→ GIVEN DATA:
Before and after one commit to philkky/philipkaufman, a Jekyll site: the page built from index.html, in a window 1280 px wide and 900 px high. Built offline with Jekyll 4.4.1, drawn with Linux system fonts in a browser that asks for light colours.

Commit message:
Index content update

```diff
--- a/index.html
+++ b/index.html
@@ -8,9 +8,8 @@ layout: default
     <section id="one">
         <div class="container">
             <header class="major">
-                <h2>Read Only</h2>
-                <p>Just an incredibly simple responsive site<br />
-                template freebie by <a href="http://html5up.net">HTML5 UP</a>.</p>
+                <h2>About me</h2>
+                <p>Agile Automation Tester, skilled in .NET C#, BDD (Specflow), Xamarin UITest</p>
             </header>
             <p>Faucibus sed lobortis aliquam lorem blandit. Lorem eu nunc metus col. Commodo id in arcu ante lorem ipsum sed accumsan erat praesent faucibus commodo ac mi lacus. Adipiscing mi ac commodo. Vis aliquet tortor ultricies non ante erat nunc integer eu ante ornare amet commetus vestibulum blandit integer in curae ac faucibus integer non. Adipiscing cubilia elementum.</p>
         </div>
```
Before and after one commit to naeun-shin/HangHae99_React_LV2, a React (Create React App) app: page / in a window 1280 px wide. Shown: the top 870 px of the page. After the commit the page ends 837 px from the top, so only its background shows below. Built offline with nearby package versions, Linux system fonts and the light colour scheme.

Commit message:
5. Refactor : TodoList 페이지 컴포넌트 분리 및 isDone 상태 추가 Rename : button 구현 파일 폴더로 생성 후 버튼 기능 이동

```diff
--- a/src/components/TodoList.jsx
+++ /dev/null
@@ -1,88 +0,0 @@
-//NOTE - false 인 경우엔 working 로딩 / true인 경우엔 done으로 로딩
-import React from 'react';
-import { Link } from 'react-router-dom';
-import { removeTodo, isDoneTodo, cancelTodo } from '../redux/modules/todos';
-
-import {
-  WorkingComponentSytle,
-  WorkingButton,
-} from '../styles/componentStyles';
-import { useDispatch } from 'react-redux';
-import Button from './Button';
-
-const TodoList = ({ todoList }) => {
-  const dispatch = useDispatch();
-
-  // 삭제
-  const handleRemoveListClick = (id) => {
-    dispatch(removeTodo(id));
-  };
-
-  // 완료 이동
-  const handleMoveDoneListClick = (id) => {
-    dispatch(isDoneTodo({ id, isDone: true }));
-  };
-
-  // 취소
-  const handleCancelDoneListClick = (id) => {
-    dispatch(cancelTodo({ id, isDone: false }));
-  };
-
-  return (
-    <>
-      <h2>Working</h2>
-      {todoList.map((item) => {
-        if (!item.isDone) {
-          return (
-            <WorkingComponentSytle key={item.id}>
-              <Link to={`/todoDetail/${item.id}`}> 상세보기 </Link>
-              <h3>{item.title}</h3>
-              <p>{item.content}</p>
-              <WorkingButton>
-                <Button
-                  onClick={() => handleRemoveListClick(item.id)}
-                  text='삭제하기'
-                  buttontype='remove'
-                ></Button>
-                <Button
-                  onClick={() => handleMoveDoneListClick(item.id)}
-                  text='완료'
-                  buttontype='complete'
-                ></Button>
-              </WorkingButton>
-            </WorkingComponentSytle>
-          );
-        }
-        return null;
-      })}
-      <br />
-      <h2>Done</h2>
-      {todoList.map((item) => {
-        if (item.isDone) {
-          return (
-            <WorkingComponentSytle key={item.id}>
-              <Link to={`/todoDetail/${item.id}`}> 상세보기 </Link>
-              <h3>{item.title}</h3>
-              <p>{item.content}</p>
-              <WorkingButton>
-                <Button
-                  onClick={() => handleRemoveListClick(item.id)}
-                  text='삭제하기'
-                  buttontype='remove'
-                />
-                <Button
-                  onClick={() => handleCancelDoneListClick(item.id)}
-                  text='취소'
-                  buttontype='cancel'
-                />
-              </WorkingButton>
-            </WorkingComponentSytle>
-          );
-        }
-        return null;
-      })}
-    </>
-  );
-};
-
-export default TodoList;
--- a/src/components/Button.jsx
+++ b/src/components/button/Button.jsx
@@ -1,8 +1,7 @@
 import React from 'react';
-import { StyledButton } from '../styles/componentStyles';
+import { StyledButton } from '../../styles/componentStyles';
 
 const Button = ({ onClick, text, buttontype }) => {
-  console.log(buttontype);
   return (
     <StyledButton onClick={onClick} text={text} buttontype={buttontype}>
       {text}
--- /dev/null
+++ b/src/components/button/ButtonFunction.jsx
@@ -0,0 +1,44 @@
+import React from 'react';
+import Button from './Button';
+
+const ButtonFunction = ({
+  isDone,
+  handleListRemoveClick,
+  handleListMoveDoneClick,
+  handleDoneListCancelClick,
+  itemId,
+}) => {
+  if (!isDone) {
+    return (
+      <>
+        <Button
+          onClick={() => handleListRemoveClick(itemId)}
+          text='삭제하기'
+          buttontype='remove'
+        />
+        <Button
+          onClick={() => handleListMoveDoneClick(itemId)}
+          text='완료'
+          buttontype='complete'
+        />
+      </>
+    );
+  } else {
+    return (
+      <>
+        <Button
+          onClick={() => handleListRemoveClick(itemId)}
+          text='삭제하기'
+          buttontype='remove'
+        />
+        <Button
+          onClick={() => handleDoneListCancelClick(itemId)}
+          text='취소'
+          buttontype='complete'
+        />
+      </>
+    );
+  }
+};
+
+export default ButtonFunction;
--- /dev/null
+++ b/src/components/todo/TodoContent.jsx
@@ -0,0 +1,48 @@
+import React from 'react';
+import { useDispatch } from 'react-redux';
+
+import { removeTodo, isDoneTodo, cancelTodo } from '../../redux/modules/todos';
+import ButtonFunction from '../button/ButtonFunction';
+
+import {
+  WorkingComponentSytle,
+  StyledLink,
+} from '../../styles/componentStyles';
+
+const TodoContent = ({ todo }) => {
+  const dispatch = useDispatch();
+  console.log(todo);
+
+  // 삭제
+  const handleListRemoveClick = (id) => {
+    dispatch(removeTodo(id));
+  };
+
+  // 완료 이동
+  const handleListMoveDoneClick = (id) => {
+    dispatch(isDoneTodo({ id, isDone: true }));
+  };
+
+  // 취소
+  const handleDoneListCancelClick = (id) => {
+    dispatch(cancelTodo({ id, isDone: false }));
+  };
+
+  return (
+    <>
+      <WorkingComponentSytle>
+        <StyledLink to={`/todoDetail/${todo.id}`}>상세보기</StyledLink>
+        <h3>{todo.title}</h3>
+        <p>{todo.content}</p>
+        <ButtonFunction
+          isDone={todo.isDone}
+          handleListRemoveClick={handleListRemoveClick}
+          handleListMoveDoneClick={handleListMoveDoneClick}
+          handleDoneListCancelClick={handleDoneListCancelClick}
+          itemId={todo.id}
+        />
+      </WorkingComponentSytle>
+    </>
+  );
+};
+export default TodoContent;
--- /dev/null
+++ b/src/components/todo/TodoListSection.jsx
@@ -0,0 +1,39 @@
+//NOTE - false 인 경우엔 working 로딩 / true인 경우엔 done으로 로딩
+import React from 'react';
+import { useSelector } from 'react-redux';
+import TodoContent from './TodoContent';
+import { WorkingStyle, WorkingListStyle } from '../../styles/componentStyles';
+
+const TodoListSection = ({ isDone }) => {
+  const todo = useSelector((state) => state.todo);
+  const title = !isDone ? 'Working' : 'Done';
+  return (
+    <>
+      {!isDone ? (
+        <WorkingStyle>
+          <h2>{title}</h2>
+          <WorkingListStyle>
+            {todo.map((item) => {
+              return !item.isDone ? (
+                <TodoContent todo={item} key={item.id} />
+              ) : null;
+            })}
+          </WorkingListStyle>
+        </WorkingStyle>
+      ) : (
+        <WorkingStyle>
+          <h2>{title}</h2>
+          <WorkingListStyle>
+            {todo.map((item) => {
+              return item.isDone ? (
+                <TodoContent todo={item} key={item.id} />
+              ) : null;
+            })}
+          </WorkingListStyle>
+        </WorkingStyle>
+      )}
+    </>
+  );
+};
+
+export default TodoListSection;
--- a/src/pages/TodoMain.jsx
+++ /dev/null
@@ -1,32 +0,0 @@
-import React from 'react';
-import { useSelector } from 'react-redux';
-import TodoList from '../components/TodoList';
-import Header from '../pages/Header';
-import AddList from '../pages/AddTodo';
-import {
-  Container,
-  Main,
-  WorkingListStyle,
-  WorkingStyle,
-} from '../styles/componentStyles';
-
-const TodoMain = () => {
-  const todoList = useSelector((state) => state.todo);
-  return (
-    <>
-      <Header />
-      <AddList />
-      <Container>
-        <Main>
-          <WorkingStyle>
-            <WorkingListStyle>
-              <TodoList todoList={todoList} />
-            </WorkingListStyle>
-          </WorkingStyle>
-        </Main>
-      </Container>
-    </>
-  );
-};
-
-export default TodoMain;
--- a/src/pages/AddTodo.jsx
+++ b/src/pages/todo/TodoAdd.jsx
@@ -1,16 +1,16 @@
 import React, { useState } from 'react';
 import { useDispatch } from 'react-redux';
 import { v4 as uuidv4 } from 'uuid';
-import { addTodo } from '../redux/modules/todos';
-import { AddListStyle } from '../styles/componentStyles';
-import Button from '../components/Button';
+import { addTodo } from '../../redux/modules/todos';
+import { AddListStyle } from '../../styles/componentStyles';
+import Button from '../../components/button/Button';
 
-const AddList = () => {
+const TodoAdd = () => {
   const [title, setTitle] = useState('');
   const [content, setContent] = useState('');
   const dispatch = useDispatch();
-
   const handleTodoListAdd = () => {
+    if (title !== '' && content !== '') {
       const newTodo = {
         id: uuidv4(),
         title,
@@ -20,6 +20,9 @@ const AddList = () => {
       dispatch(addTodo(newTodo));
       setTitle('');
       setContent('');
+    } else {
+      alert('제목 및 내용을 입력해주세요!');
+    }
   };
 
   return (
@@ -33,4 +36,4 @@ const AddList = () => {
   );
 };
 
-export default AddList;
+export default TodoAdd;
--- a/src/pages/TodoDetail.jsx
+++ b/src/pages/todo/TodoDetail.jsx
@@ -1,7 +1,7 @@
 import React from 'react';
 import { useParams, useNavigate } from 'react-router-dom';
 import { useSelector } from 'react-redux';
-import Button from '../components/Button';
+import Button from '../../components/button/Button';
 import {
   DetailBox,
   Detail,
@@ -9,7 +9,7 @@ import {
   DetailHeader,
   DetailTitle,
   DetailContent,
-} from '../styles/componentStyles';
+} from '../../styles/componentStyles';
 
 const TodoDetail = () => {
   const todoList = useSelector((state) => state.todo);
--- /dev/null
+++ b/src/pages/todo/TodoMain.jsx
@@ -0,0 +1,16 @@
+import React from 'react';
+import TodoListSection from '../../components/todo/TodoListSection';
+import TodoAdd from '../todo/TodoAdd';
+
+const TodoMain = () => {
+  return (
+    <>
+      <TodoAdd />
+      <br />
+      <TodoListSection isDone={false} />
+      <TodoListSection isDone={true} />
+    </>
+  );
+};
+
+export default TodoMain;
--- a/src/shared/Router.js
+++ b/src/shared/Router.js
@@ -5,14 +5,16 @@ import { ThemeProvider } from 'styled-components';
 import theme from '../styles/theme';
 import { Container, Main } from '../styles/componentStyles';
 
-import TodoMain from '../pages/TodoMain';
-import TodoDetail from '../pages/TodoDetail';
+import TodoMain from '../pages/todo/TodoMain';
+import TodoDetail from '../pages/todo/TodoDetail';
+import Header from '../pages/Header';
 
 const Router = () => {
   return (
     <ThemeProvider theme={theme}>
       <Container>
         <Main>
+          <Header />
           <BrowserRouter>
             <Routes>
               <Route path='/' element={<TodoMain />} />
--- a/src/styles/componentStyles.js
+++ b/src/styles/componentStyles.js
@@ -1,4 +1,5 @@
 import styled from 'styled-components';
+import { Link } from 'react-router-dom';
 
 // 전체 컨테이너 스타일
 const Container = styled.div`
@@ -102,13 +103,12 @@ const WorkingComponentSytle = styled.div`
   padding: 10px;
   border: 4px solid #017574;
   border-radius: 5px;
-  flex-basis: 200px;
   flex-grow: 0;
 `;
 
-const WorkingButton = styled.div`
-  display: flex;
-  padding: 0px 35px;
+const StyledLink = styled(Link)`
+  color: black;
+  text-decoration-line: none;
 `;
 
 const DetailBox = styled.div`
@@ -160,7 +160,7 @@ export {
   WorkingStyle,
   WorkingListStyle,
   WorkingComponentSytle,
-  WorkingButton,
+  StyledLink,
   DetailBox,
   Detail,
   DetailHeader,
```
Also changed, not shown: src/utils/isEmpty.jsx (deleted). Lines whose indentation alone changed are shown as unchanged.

→ YOUR TASK:
The response must consist of the lines above, from the first one through the line containing "Index content update", reproduced exactly.

→ RESULT FOR THIS TASK:
Before and after one commit to philkky/philipkaufman, a Jekyll site: the page built from index.html, in a window 1280 px wide and 900 px high. Built offline with Jekyll 4.4.1, drawn with Linux system fonts in a browser that asks for light colours.

Commit message:
Index content update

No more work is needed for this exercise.